Waste of a life
Every family has been damaged by the nearly continuous war in Afghanistan for decades. Mahbooba Farid Karimi writes about a young man killed in July by a suicide bomber in Kabul.
Years of war in Afghanistan have killed an estimated one and a half million people. There may be only a few families who have not lost a brother or father, sister or mother in the violence.
Ahmad Sayar was killed in Golayee Dawakhana in the west of Kabul in a suicide attack on a bus at 7 in the morning on July 24 this year. The bombing killed 30 people and injured 50, most of them civilians. The Taliban accepted responsibility.
Sayar who had recently graduated from university and was looking for a job, was among the dead.
Fawzia his 55-year-old aunt cannot stop crying when talking about Sayar's death nearly six months after the incident. "He was 22 years old, simply standing at a bus stop waiting for a bus when the suicide bomber struck," she says. She adds that her sister's son had overcome many difficulties arising out of the family's poverty to finish school and study in university.
She says her nephew had so many dreams that were cut short by his senseless death.
"It is not only Ahmad Sayar who is a victim of destructive wars in Afghanistan. There are tens of thousands of youth who are victims of the policies of politicians," says Fawzia's daughter Fatema. She believes politics – domestic and international – will not allow peace to be restored in the country. "How long will this tyranny continue? How long our youths like Ahmad should go under the earth? What is the fault of our youths? Why should we be killed every day? Our martyred compatriots were not members of any political party, they were just Afghans and they had the right to live in this country according to the laws of this land."
Some of Sayar's relatives have gathered in the family home to remember the young man, and rue the waste of a life and education that could have contributed to society.

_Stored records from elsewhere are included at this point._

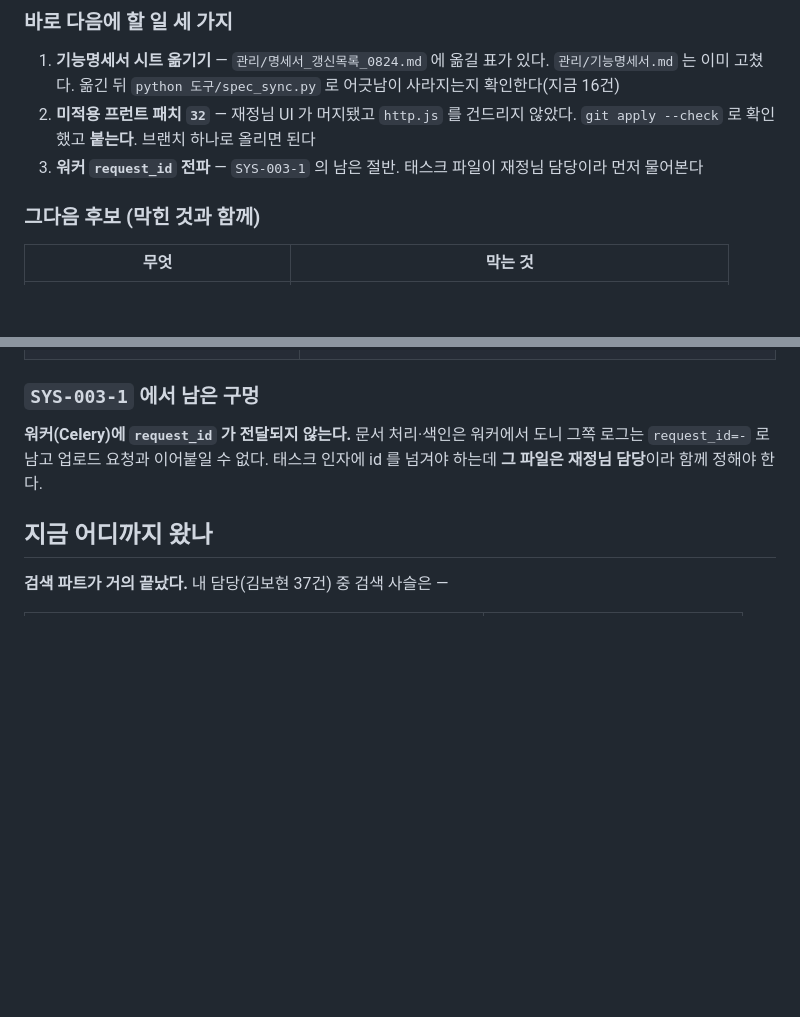
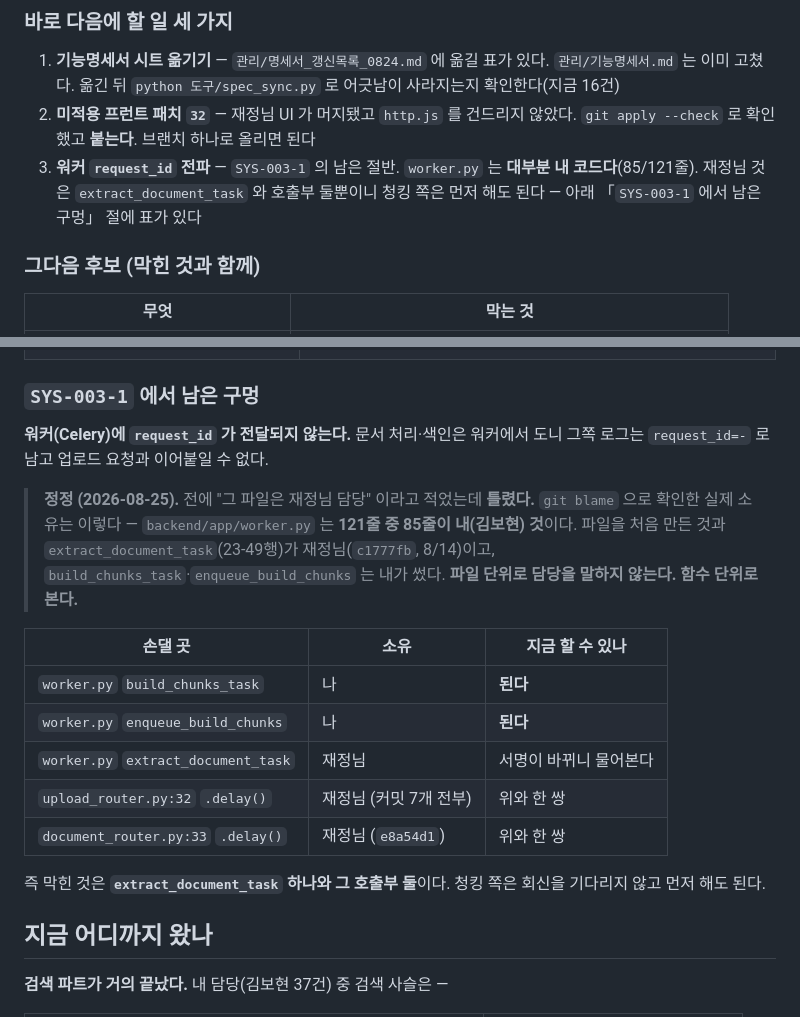
Before and after one commit to bobohyeon/deliver, a Markdown page: 관리/현재상태.md, 2 parts joined by grey strips. GitHub-like rendering; blank space fills up the shorter version.

Commit message:
docs: 정정 - worker.py 는 재정님 담당이 아니다 (85/121줄이 내 코드)

```diff
--- a/관리/현재상태.md
+++ b/관리/현재상태.md
@@ -31,8 +31,9 @@
    어긋남이 사라지는지 확인한다(지금 16건)
 2. **미적용 프런트 패치 `32`** — 재정님 UI 가 머지됐고 `http.js` 를 건드리지
    않았다. `git apply --check` 로 확인했고 **붙는다**. 브랜치 하나로 올리면 된다
-3. **워커 `request_id` 전파** — `SYS-003-1` 의 남은 절반. 태스크 파일이 재정님
-   담당이라 먼저 물어본다
+3. **워커 `request_id` 전파** — `SYS-003-1` 의 남은 절반. `worker.py` 는 **대부분 내
+   코드다**(85/121줄). 재정님 것은 `extract_document_task` 와 호출부 둘뿐이니
+   청킹 쪽은 먼저 해도 된다 — 아래 「`SYS-003-1` 에서 남은 구멍」 절에 표가 있다
 
 ### 그다음 후보 (막힌 것과 함께)
 
@@ -155,8 +156,24 @@
 ### `SYS-003-1` 에서 남은 구멍
 
 **워커(Celery)에 `request_id` 가 전달되지 않는다.** 문서 처리·색인은 워커에서 도니
-그쪽 로그는 `request_id=-` 로 남고 업로드 요청과 이어붙일 수 없다. 태스크 인자에
-id 를 넘겨야 하는데 **그 파일은 재정님 담당**이라 함께 정해야 한다.
+그쪽 로그는 `request_id=-` 로 남고 업로드 요청과 이어붙일 수 없다.
+
+> **정정 (2026-08-25).** 전에 "그 파일은 재정님 담당" 이라고 적었는데 **틀렸다.**
+> `git blame` 으로 확인한 실제 소유는 이렇다 — `backend/app/worker.py` 는 **121줄 중
+> 85줄이 내(김보현) 것**이다. 파일을 처음 만든 것과 `extract_document_task`(23-49행)가
+> 재정님(`c1777fb`, 8/14)이고, `build_chunks_task`·`enqueue_build_chunks` 는 내가 썼다.
+> **파일 단위로 담당을 말하지 않는다. 함수 단위로 본다.**
+
+| 손댈 곳 | 소유 | 지금 할 수 있나 |
+|---|---|---|
+| `worker.py` `build_chunks_task` | 나 | **된다** |
+| `worker.py` `enqueue_build_chunks` | 나 | **된다** |
+| `worker.py` `extract_document_task` | 재정님 | 서명이 바뀌니 물어본다 |
+| `upload_router.py:32` `.delay()` | 재정님 (커밋 7개 전부) | 위와 한 쌍 |
+| `document_router.py:33` `.delay()` | 재정님 (`e8a54d1`) | 위와 한 쌍 |
+
+즉 막힌 것은 **`extract_document_task` 하나와 그 호출부 둘**이다. 청킹 쪽은 회신을
+기다리지 않고 먼저 해도 된다.
 
 ## 지금 어디까지 왔나
 
```
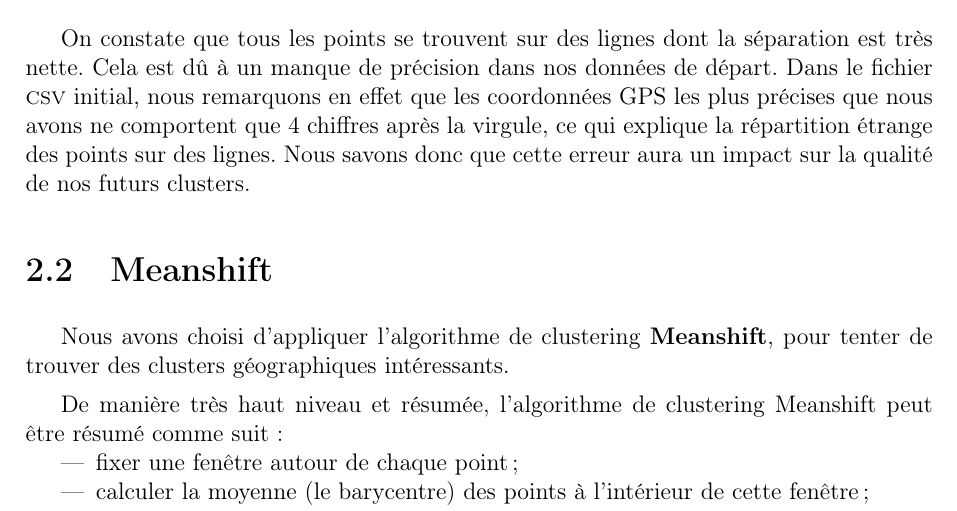
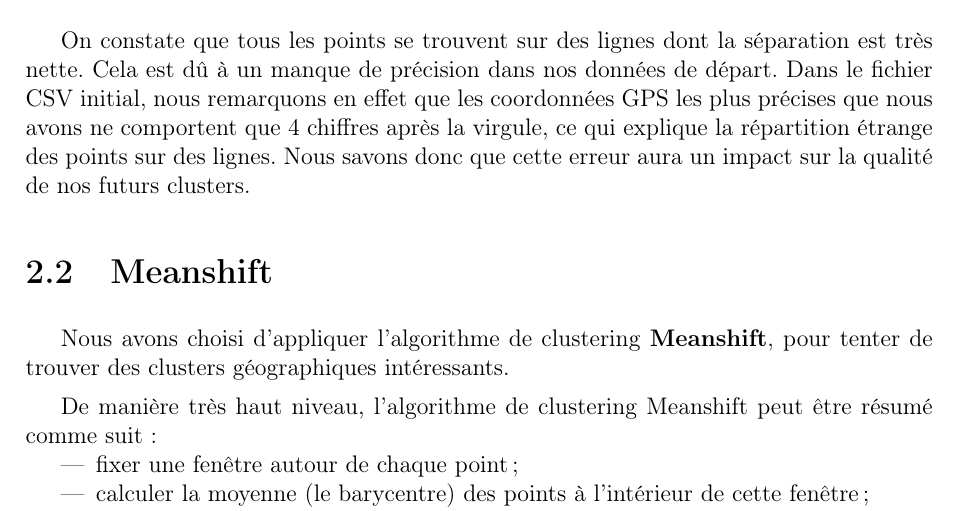
Before and after one commit to LesMartins/Flickr-Data-Mining, a LaTeX book (latex/Flickr.tex, which reads latex/visualisation.tex): part of page 5 of 7, cut so that both start at the same text. The pictures show the PDF file latex/Flickr.pdf that the author committed with the source.

Commit message:
Fixes mistakes in part 2.

```diff
--- a/latex/visualisation.tex
+++ b/latex/visualisation.tex
@@ -32,13 +32,13 @@ Mais zoomons entre les deux fleuves de Lyon (figure \vref{fig:imprecision}).
     \label{fig:imprecision}
 \end{figure}
 
-On constate que tous les points se trouvent sur des lignes dont la séparation est très nette. Cela est dû à un manque de précision dans nos données de départ. Dans le fichier \textsc{csv} initial, nous remarquons en effet que les coordonnées GPS les plus précises que nous avons ne comportent que 4 chiffres après la virgule, ce qui explique la répartition étrange des points sur des lignes. Nous savons donc que cette erreur aura un impact sur la qualité de nos futurs clusters.
+On constate que tous les points se trouvent sur des lignes dont la séparation est très nette. Cela est dû à un manque de précision dans nos données de départ. Dans le fichier CSV initial, nous remarquons en effet que les coordonnées GPS les plus précises que nous avons ne comportent que 4 chiffres après la virgule, ce qui explique la répartition étrange des points sur des lignes. Nous savons donc que cette erreur aura un impact sur la qualité de nos futurs clusters.
 
 
 \section{Meanshift}
 Nous avons choisi d'appliquer l'algorithme de clustering \textbf{Meanshift}, pour tenter de trouver des clusters géographiques intéressants.
 
-De manière très haut niveau et résumée, l'algorithme de clustering Meanshift peut être résumé comme suit~:
+De manière très haut niveau, l'algorithme de clustering Meanshift peut être résumé comme suit~:
 \begin{itemize}
     \item fixer une fenêtre autour de chaque point~;
     \item calculer la moyenne (le barycentre) des points à l'intérieur de cette fenêtre~;
```
Also changed, not shown: latex/Flickr.pdf.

His cousin Fatema repeats a line from a poem that he often quoted. "Waters go and the stones remain."